ACTION ITEM: Isolate every line in the records below with "left" in it.

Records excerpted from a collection
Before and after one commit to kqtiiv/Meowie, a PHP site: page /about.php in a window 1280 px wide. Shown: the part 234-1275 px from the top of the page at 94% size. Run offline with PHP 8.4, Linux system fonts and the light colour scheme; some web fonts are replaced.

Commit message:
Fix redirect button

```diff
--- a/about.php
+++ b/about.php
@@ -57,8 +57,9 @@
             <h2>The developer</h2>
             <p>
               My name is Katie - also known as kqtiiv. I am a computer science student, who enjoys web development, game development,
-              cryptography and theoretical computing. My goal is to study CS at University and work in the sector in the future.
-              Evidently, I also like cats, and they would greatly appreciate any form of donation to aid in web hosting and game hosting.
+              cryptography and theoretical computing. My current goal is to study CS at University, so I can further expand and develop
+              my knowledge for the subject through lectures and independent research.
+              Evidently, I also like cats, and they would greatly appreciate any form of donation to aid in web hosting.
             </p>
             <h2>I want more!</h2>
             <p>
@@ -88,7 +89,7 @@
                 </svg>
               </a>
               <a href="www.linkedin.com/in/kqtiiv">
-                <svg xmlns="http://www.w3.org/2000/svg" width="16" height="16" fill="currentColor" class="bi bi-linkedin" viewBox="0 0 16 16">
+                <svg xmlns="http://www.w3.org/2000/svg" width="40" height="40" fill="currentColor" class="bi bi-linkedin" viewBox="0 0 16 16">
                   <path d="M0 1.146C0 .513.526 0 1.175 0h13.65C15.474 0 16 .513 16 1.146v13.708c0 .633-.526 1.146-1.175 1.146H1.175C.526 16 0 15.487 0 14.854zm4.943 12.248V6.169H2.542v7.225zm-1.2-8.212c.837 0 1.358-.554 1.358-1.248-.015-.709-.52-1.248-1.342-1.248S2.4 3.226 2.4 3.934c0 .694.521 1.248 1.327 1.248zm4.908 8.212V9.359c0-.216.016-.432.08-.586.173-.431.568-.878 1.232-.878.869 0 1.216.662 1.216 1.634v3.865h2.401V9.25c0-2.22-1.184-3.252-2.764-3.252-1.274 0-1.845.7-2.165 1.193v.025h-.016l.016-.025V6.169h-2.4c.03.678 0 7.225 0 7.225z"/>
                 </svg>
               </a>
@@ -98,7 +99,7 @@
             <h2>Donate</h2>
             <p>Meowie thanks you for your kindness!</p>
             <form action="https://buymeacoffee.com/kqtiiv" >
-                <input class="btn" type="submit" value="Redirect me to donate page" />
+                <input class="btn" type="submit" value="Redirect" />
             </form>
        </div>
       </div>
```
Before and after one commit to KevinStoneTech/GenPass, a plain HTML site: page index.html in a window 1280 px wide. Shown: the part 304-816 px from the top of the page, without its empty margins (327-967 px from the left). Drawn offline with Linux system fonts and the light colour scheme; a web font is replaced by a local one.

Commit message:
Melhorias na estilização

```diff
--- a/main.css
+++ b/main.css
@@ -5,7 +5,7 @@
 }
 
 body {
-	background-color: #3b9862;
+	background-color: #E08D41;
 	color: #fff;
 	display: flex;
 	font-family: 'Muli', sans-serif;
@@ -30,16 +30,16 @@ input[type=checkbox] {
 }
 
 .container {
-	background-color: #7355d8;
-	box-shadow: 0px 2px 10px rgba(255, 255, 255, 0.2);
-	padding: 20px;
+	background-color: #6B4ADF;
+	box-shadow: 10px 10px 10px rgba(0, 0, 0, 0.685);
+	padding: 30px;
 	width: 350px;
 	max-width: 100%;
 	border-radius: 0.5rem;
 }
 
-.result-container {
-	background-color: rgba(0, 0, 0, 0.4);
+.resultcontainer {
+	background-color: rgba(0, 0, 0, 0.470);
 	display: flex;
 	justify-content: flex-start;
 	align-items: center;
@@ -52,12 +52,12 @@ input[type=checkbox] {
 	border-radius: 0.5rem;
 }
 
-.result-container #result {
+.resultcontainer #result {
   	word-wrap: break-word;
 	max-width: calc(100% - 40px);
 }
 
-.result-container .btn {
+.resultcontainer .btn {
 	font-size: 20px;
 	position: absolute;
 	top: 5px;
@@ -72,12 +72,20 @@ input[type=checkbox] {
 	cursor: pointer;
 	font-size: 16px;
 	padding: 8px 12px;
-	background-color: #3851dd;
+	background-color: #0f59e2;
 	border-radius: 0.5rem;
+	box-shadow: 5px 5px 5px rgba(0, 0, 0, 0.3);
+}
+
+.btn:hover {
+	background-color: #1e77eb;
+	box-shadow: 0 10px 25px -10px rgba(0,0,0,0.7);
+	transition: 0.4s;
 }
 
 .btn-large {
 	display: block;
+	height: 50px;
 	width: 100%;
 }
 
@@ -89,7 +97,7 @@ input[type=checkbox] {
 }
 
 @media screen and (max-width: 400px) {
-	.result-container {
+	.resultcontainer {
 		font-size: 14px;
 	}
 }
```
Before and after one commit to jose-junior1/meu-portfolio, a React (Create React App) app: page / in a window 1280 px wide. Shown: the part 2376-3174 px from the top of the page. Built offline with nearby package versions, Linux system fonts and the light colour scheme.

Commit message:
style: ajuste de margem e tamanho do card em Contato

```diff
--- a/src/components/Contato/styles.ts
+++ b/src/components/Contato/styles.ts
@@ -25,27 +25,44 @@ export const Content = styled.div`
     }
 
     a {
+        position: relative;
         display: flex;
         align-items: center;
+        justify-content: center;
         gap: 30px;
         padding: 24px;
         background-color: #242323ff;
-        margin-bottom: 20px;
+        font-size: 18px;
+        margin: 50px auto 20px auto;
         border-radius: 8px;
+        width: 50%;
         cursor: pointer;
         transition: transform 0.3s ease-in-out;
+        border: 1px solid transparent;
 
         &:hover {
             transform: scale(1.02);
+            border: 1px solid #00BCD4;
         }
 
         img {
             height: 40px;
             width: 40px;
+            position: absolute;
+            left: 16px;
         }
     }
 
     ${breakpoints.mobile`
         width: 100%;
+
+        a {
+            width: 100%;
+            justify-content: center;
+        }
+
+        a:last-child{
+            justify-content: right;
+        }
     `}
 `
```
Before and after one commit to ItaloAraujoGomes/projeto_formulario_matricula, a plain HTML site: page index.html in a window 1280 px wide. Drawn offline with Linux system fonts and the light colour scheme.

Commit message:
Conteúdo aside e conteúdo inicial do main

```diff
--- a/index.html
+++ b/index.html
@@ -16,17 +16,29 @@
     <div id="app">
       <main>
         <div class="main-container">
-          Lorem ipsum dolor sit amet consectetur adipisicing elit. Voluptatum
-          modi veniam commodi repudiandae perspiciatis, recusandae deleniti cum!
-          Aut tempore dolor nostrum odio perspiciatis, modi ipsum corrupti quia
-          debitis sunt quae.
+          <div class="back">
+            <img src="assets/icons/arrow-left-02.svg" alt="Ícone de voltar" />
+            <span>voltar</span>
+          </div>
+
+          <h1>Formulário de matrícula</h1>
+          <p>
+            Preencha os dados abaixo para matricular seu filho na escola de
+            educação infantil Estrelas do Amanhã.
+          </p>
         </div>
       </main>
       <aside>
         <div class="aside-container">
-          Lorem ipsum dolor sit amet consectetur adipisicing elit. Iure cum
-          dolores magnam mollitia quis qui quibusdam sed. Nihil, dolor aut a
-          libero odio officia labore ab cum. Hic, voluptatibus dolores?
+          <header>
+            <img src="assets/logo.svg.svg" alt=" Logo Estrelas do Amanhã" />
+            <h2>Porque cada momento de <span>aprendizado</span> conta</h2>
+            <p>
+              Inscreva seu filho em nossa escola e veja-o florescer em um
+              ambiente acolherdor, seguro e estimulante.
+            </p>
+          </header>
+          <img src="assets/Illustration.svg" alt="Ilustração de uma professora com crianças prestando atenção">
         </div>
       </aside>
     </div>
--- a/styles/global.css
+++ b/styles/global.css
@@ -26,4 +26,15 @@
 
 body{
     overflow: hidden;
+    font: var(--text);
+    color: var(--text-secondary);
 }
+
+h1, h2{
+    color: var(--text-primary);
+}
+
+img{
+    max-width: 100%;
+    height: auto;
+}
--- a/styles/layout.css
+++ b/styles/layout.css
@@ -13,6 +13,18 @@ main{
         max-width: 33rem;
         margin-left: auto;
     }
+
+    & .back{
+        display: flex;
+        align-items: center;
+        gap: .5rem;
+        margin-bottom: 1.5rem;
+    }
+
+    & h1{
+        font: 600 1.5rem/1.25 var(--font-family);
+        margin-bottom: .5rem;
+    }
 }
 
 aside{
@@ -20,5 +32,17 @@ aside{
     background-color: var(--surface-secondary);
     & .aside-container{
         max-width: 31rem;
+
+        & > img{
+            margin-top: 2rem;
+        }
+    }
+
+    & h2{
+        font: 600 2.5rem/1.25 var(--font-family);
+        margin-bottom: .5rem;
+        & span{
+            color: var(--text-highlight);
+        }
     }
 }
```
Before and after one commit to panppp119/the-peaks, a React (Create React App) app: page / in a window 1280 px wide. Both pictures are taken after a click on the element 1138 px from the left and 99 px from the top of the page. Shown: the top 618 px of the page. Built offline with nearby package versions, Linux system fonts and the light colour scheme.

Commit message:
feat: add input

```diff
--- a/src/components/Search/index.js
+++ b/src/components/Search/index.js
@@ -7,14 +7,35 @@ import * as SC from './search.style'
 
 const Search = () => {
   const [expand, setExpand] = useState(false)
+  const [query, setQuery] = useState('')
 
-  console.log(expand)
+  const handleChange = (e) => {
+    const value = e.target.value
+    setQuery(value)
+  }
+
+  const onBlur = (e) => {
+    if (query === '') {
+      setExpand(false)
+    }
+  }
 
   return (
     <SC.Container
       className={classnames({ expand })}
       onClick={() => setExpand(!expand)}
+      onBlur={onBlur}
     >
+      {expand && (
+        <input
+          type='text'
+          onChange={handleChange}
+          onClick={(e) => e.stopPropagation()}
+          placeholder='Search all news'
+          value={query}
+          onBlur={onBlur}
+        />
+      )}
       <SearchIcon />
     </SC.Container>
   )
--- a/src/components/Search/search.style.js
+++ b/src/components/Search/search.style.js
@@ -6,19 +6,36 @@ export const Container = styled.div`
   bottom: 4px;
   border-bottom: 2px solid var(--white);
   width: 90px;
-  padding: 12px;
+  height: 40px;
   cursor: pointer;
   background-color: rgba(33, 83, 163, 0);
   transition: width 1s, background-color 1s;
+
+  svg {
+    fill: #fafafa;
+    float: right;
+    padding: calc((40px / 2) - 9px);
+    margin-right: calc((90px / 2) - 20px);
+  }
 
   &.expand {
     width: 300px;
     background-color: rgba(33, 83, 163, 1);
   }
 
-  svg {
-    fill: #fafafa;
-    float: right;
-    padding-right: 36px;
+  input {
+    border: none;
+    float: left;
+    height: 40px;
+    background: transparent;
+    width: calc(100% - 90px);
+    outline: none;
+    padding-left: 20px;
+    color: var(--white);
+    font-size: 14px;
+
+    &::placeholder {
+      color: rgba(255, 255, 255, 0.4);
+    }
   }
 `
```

TASK ANSWER:
Before and after one commit to KevinStoneTech/GenPass, a plain HTML site: page index.html in a window 1280 px wide. Shown: the part 304-816 px from the top of the page, without its empty margins (327-967 px from the left). Drawn offline with Linux system fonts and the light colour scheme; a web font is replaced by a local one.
+            left: 16px;
+            <img src="assets/icons/arrow-left-02.svg" alt="Ícone de voltar" />
         margin-left: auto;
Before and after one commit to panppp119/the-peaks, a React (Create React App) app: page / in a window 1280 px wide. Both pictures are taken after a click on the element 1138 px from the left and 99 px from the top of the page. Shown: the top 618 px of the page. Built offline with nearby package versions, Linux system fonts and the light colour scheme.
+    float: left;
+    padding-left: 20px;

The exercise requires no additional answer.